(Requirement): For each line in the records that contains "bypass", make a copy.

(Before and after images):
──────────────────────────────
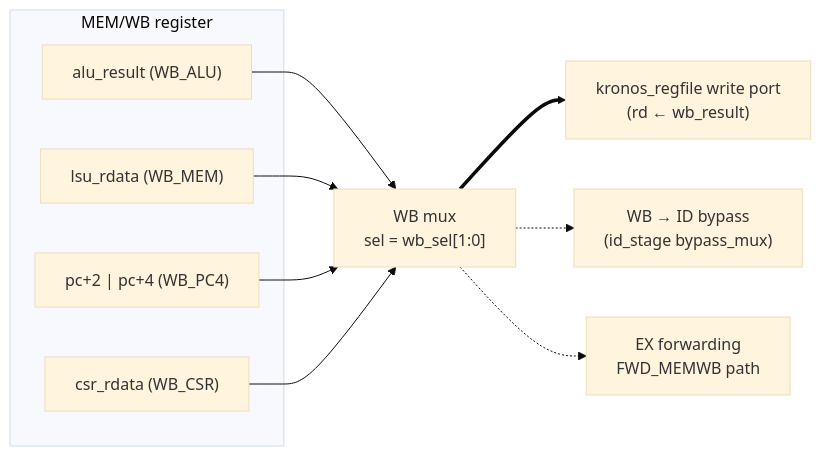
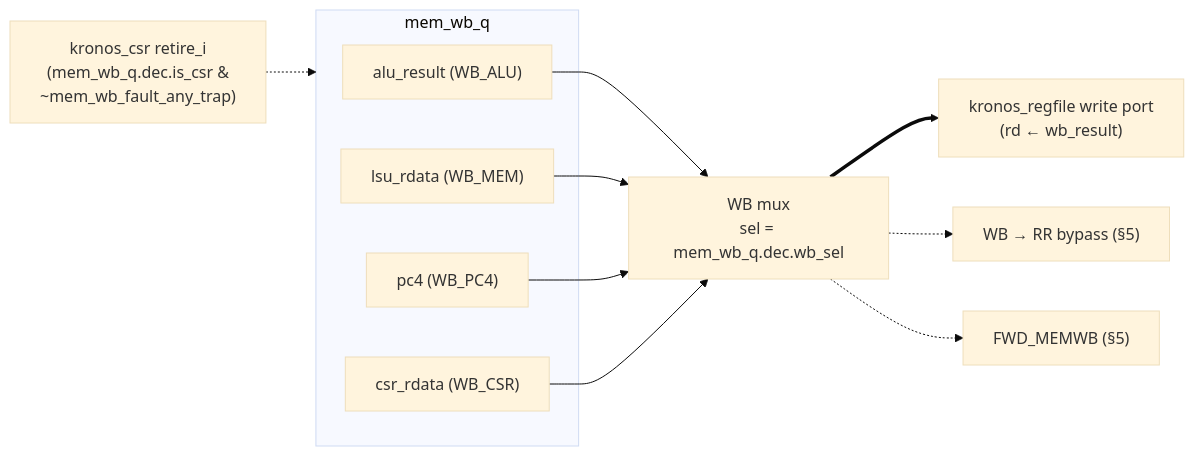
One commit to vladdum/kronos-riscv changed the eighth of 9 diagrams in docs/architecture.md. Above: the diagram before and after it, drawn with Mermaid (base theme). The commit also changed other lines of this file, not shown here.

Commit message:
docs(architecture): memory, privilege, CSR map at stage 7e

````diff
--- a/docs/architecture.md
+++ b/docs/architecture.md
@@ -469,13 +624,15 @@
 ```mermaid
+%% depicts: stage7e
 flowchart LR
-    subgraph memwb["MEM/WB register"]
+    subgraph memwb["mem_wb_q"]
         alu_src["alu_result (WB_ALU)"]
         lsu_src["lsu_rdata (WB_MEM)"]
-        pc_src["pc+2 | pc+4 (WB_PC4)"]
+        pc_src["pc4 (WB_PC4)"]
         csr_src["csr_rdata (WB_CSR)"]
     end
-    alu_src & lsu_src & pc_src & csr_src --> wbmux["WB mux<br>sel = wb_sel[1:0]"]
+    alu_src & lsu_src & pc_src & csr_src --> wbmux["WB mux<br>sel = mem_wb_q.dec.wb_sel"]
     wbmux ==> rf["kronos_regfile write port<br>(rd ← wb_result)"]
-    wbmux -.-> byp["WB → ID bypass<br>(id_stage bypass_mux)"]
-    wbmux -.-> fwd["EX forwarding<br>FWD_MEMWB path"]
+    wbmux -.-> byp["WB → RR bypass (§5)"]
+    wbmux -.-> fwd["FWD_MEMWB (§5)"]
+    csr_commit["kronos_csr retire_i<br>(mem_wb_q.dec.is_csr &<br>~mem_wb_fault_any_trap)"] -.-> memwb
 ```
````
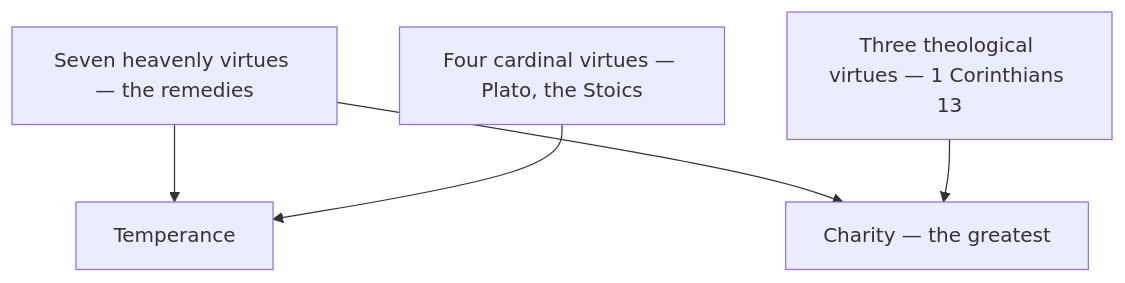
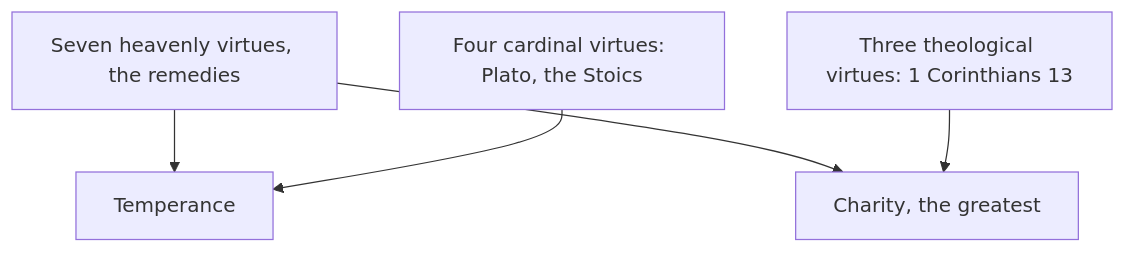
Before and after one commit to kennethreitz/kennethreitz.org: the diagram in data/knowledge/virtues-and-vices/virtues/index.md, drawn with Mermaid. The commit also changed other lines of this file and 879 other files, not shown here.

````diff
--- a/data/knowledge/virtues-and-vices/virtues/index.md
+++ b/data/knowledge/virtues-and-vices/virtues/index.md
@@ -33,12 +33,12 @@
 ```mermaid
 flowchart TD
-    R["Seven heavenly virtues — the remedies"]
-    C["Four cardinal virtues — Plato, the Stoics"]
-    T["Three theological virtues — 1 Corinthians 13"]
+    R["Seven heavenly virtues, the remedies"]
+    C["Four cardinal virtues: Plato, the Stoics"]
+    T["Three theological virtues: 1 Corinthians 13"]
     Temp["Temperance"]
-    Char["Charity — the greatest"]
+    Char["Charity, the greatest"]
     R --> Temp
     C --> Temp
     R --> Char
     T --> Char
 ```
````
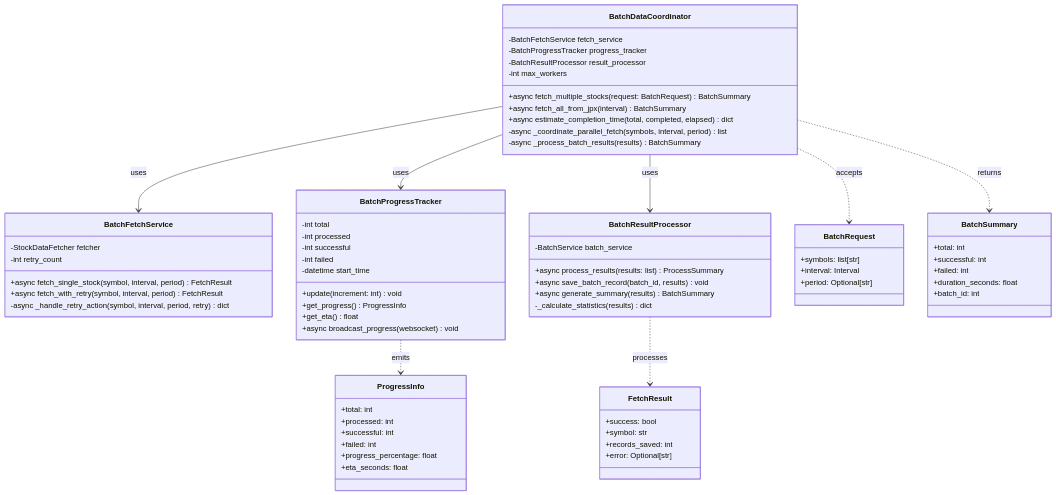
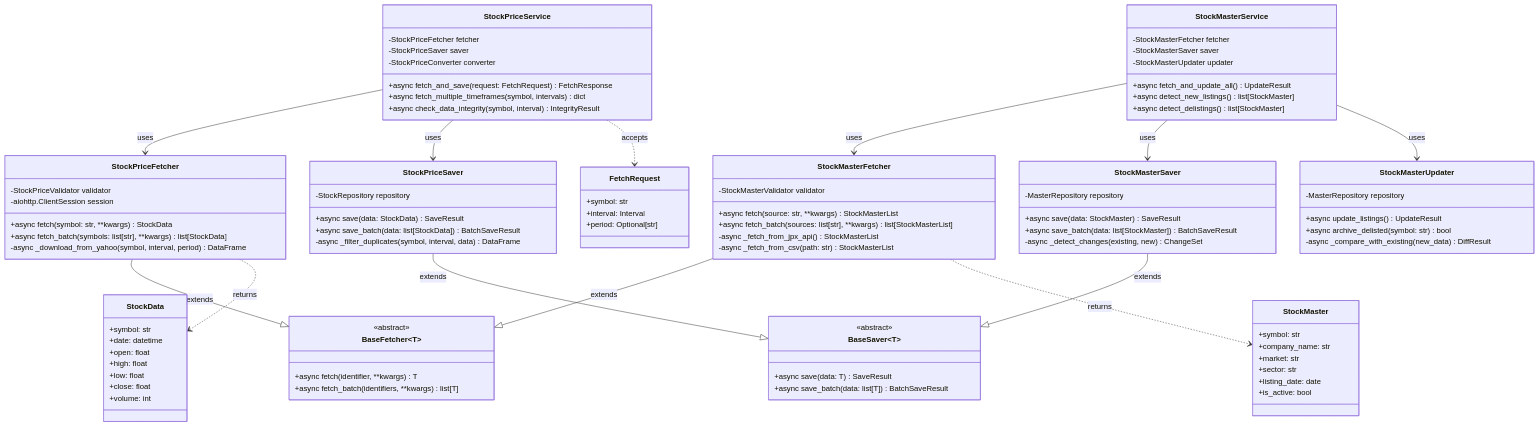
The third of 7 diagrams in docs/architecture/layers/service_layer.md (TIMMY-WEST/STOCK-INVESTMENT-ANALYZER), drawn with Mermaid before and after one commit. The commit also changed other lines of this file, not shown here.

````diff
--- a/docs/architecture/layers/service_layer.md
+++ b/docs/architecture/layers/service_layer.md
@@ -491,82 +610,115 @@
 ```mermaid
 classDiagram
-    class BatchDataCoordinator {
-        -BatchFetchService fetch_service
-        -BatchProgressTracker progress_tracker
-        -BatchResultProcessor result_processor
-        -int max_workers
-        +async fetch_multiple_stocks(request: BatchRequest) BatchSummary
-        +async fetch_all_from_jpx(interval) BatchSummary
-        +async estimate_completion_time(total, completed, elapsed) dict
-        -async _coordinate_parallel_fetch(symbols, interval, period) list
-        -async _process_batch_results(results) BatchSummary
+    %% 共通基盤（継承元）
+    class BaseFetcher~T~ {
+        <<abstract>>
+        +async fetch(identifier, **kwargs) T
+        +async fetch_batch(identifiers, **kwargs) list[T]
     }
 
-    class BatchFetchService {
-        -StockDataFetcher fetcher
-        -int retry_count
-        +async fetch_single_stock(symbol, interval, period) FetchResult
-        +async fetch_with_retry(symbol, interval, period) FetchResult
-        -async _handle_retry_action(symbol, interval, period, retry) dict
+    class BaseSaver~T~ {
+        <<abstract>>
+        +async save(data: T) SaveResult
+        +async save_batch(data: list[T]) BatchSaveResult
     }
 
-    class BatchProgressTracker {
-        -int total
-        -int processed
-        -int successful
-        -int failed
-        -datetime start_time
-        +update(increment: int) void
-        +get_progress() ProgressInfo
-        +get_eta() float
-        +async broadcast_progress(websocket) void
+    %% 株価データサブドメイン
+    class StockPriceService {
+        -StockPriceFetcher fetcher
+        -StockPriceSaver saver
+        -StockPriceConverter converter
+        +async fetch_and_save(request: FetchRequest) FetchResponse
+        +async fetch_multiple_timeframes(symbol, intervals) dict
+        +async check_data_integrity(symbol, interval) IntegrityResult
     }
 
-    class BatchResultProcessor {
-        -BatchService batch_service
-        +async process_results(results: list) ProcessSummary
-        +async save_batch_record(batch_id, results) void
-        +async generate_summary(results) BatchSummary
-        -_calculate_statistics(results) dict
+    class StockPriceFetcher {
+        -StockPriceValidator validator
+        -aiohttp.ClientSession session
+        +async fetch(symbol: str, **kwargs) StockData
+        +async fetch_batch(symbols: list[str], **kwargs) list[StockData]
+        -async _download_from_yahoo(symbol, interval, period) DataFrame
+    }
+
+    class StockPriceSaver {
+        -StockRepository repository
+        +async save(data: StockData) SaveResult
+        +async save_batch(data: list[StockData]) BatchSaveResult
+        -async _filter_duplicates(symbol, interval, data) DataFrame
+    }
+
+    %% 銘柄マスタサブドメイン
+    class StockMasterService {
+        -StockMasterFetcher fetcher
+        -StockMasterSaver saver
+        -StockMasterUpdater updater
+        +async fetch_and_update_all() UpdateResult
+        +async detect_new_listings() list[StockMaster]
+        +async detect_delistings() list[StockMaster]
+    }
+
+    class StockMasterFetcher {
+        -StockMasterValidator validator
+        +async fetch(source: str, **kwargs) StockMasterList
+        +async fetch_batch(sources: list[str], **kwargs) list[StockMasterList]
+        -async _fetch_from_jpx_api() StockMasterList
+        -async _fetch_from_csv(path: str) StockMasterList
+    }
+
+    class StockMasterSaver {
+        -MasterRepository repository
+        +async save(data: StockMaster) SaveResult
+        +async save_batch(data: list[StockMaster]) BatchSaveResult
+        -async _detect_changes(existing, new) ChangeSet
+    }
+
+    class StockMasterUpdater {
+        -MasterRepository repository
+        +async update_listings() UpdateResult
+        +async archive_delisted(symbol: str) bool
+        -async _compare_with_existing(new_data) DiffResult
     }
 
     %% Pydanticモデル
-    class BatchRequest {
-        +symbols: list[str]
+    class FetchRequest {
+        +symbol: str
         +interval: Interval
         +period: Optional[str]
     }
 
-    class BatchSummary {
-        +total: int
-        +successful: int
-        +failed: int
-        +duration_seconds: float
-        +batch_id: int
+    class StockData {
+        +symbol: str
+        +date: datetime
+        +open: float
+        +high: float
+        +low: float
+        +close: float
+        +volume: int
     }
 
-    class FetchResult {
-        +success: bool
+    class StockMaster {
         +symbol: str
-        +records_saved: int
-        +error: Optional[str]
+        +company_name: str
+        +market: str
+        +sector: str
+        +listing_date: date
+        +is_active: bool
     }
 
-    class ProgressInfo {
-        +total: int
-        +processed: int
-        +successful: int
-        +failed: int
-        +progress_percentage: float
-        +eta_seconds: float
-    }
+    %% 継承関係
+    StockPriceFetcher --|> BaseFetcher : extends
+    StockPriceSaver --|> BaseSaver : extends
+    StockMasterFetcher --|> BaseFetcher : extends
+    StockMasterSaver --|> BaseSaver : extends
 
-    BatchDataCoordinator --> BatchFetchService : uses
-    BatchDataCoordinator --> BatchProgressTracker : uses
-    BatchDataCoordinator --> BatchResultProcessor : uses
+    %% 依存関係
+    StockPriceService --> StockPriceFetcher : uses
+    StockPriceService --> StockPriceSaver : uses
+    StockMasterService --> StockMasterFetcher : uses
+    StockMasterService --> StockMasterSaver : uses
+    StockMasterService --> StockMasterUpdater : uses
 
-    BatchDataCoordinator ..> BatchRequest : accepts
-    BatchDataCoordinator ..> BatchSummary : returns
-    BatchProgressTracker ..> ProgressInfo : emits
-    BatchResultProcessor ..> FetchResult : processes
+    StockPriceService ..> FetchRequest : accepts
+    StockPriceFetcher ..> StockData : returns
+    StockMasterFetcher ..> StockMaster : returns
 ```
````
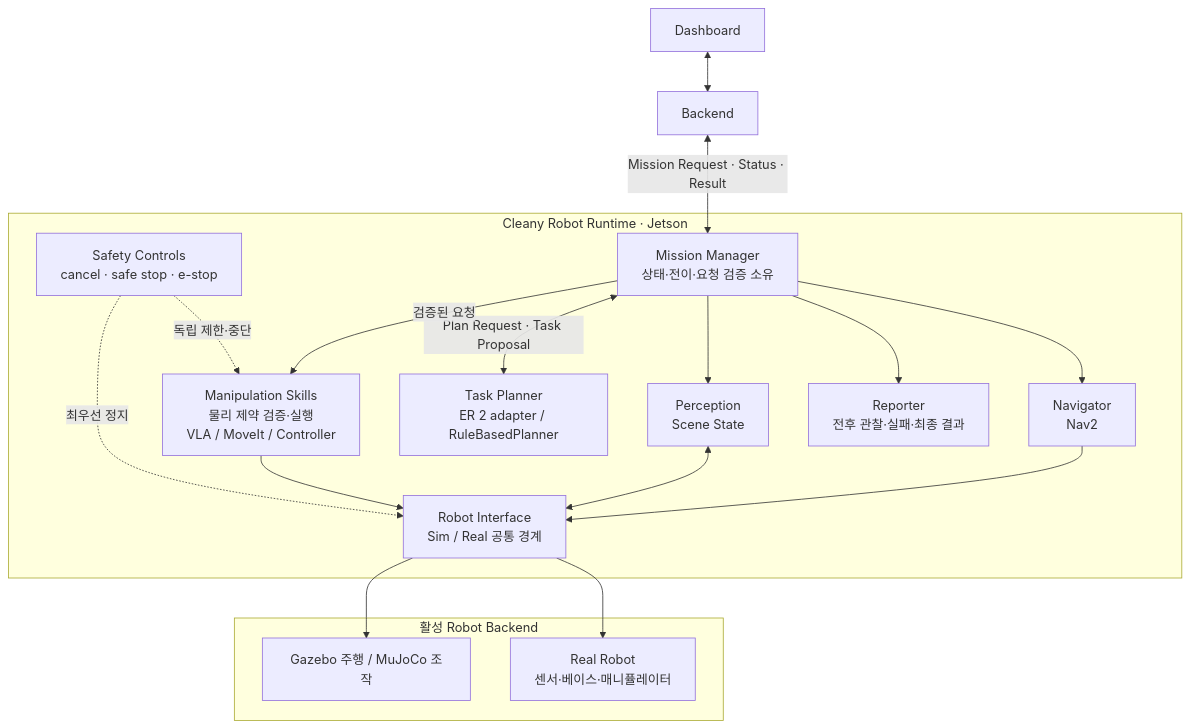
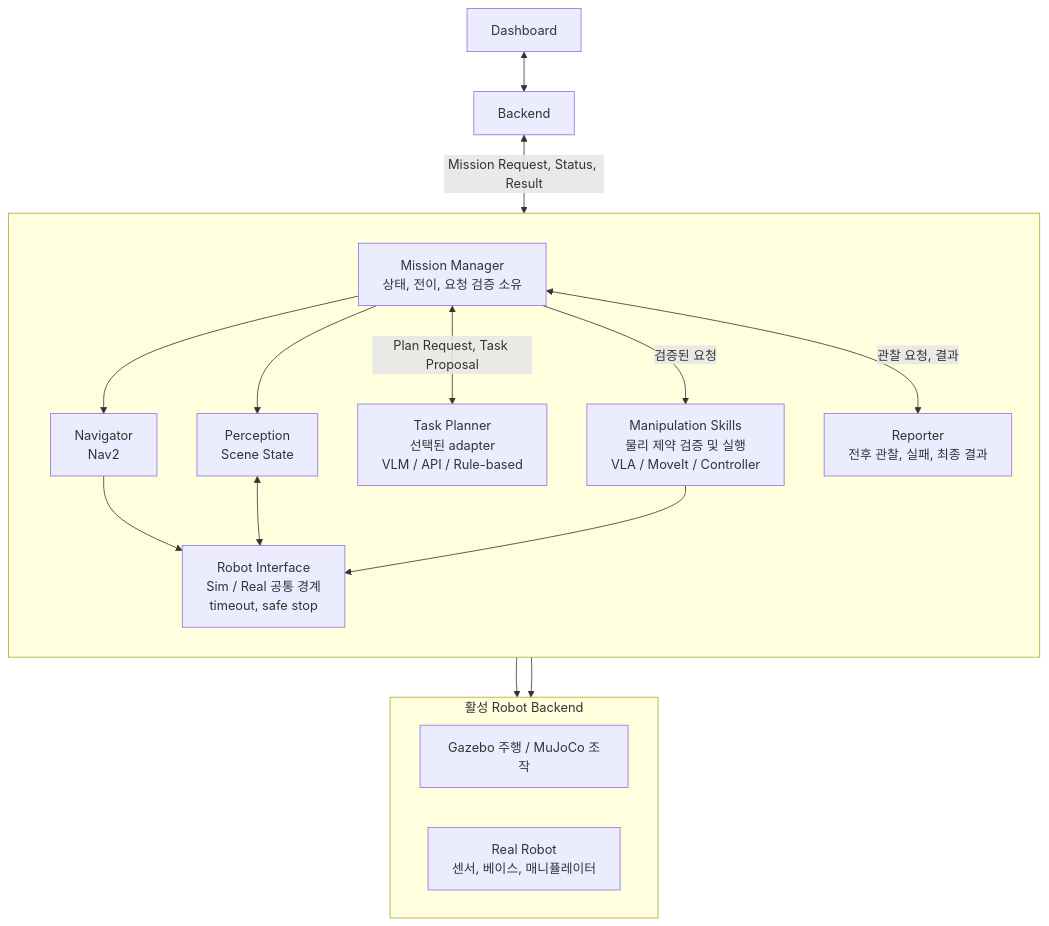
One commit to asm17-moving-agent/cleany-docs changed the diagram in 20_TECHNICAL/00 - Technical Overview.md. Above: the diagram before and after it, drawn with Mermaid. The commit also changed other lines of this file and 53 other files, not shown here.

````diff
--- a/20_TECHNICAL/00 - Technical Overview.md
+++ b/20_TECHNICAL/00 - Technical Overview.md
@@ -21,36 +14,36 @@
 ```mermaid
 flowchart TB
     dashboard["Dashboard"]
     backend["Backend"]
 
-    subgraph runtime["Cleany Robot Runtime · Jetson"]
-        mission["Mission Manager<br/>상태·전이·요청 검증 소유"]
+    subgraph runtime[" "]
+        direction TB
+        mission["Mission Manager<br/>상태, 전이, 요청 검증 소유"]
         navigator["Navigator<br/>Nav2"]
         perception["Perception<br/>Scene State"]
-        planner["Task Planner<br/>ER 2 adapter / RuleBasedPlanner"]
-        skills["Manipulation Skills<br/>물리 제약 검증·실행<br/>VLA / MoveIt / Controller"]
-        reporter["Reporter<br/>전후 관찰·실패·최종 결과"]
-        interface["Robot Interface<br/>Sim / Real 공통 경계"]
-        safety["Safety Controls<br/>cancel · safe stop · e-stop"]
+        planner["Task Planner<br/>선택된 adapter<br/>VLM / API / Rule-based"]
+        skills["Manipulation Skills<br/>물리 제약 검증 및 실행<br/>VLA / MoveIt / Controller"]
+        reporter["Reporter<br/>전후 관찰, 실패, 최종 결과"]
+        interface["Robot Interface<br/>Sim / Real 공통 경계<br/>timeout, safe stop"]
     end
 
     subgraph backend_impl["활성 Robot Backend"]
+        direction LR
         simulation["Gazebo 주행 / MuJoCo 조작"]
-        real["Real Robot<br/>센서·베이스·매니퓰레이터"]
+        real["Real Robot<br/>센서, 베이스, 매니퓰레이터"]
     end
 
     dashboard <--> backend
-    backend <-->|Mission Request · Status · Result| mission
+    backend <-->|Mission Request, Status, Result| mission
     mission --> navigator
     mission --> perception
-    mission <-->|Plan Request · Task Proposal| planner
+    mission <-->|Plan Request, Task Proposal| planner
     mission -->|검증된 요청| skills
-    mission --> reporter
+    mission <-->|관찰 요청, 결과| reporter
     navigator --> interface
     perception <--> interface
     skills --> interface
     interface --> simulation
     interface --> real
-    safety -.->|독립 제한·중단| skills
-    safety -.->|최우선 정지| interface
+
 ```
````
──────────────────────────────
(Task response):
-    wbmux -.-> byp["WB → ID bypass<br>(id_stage bypass_mux)"]
+    wbmux -.-> byp["WB → RR bypass (§5)"]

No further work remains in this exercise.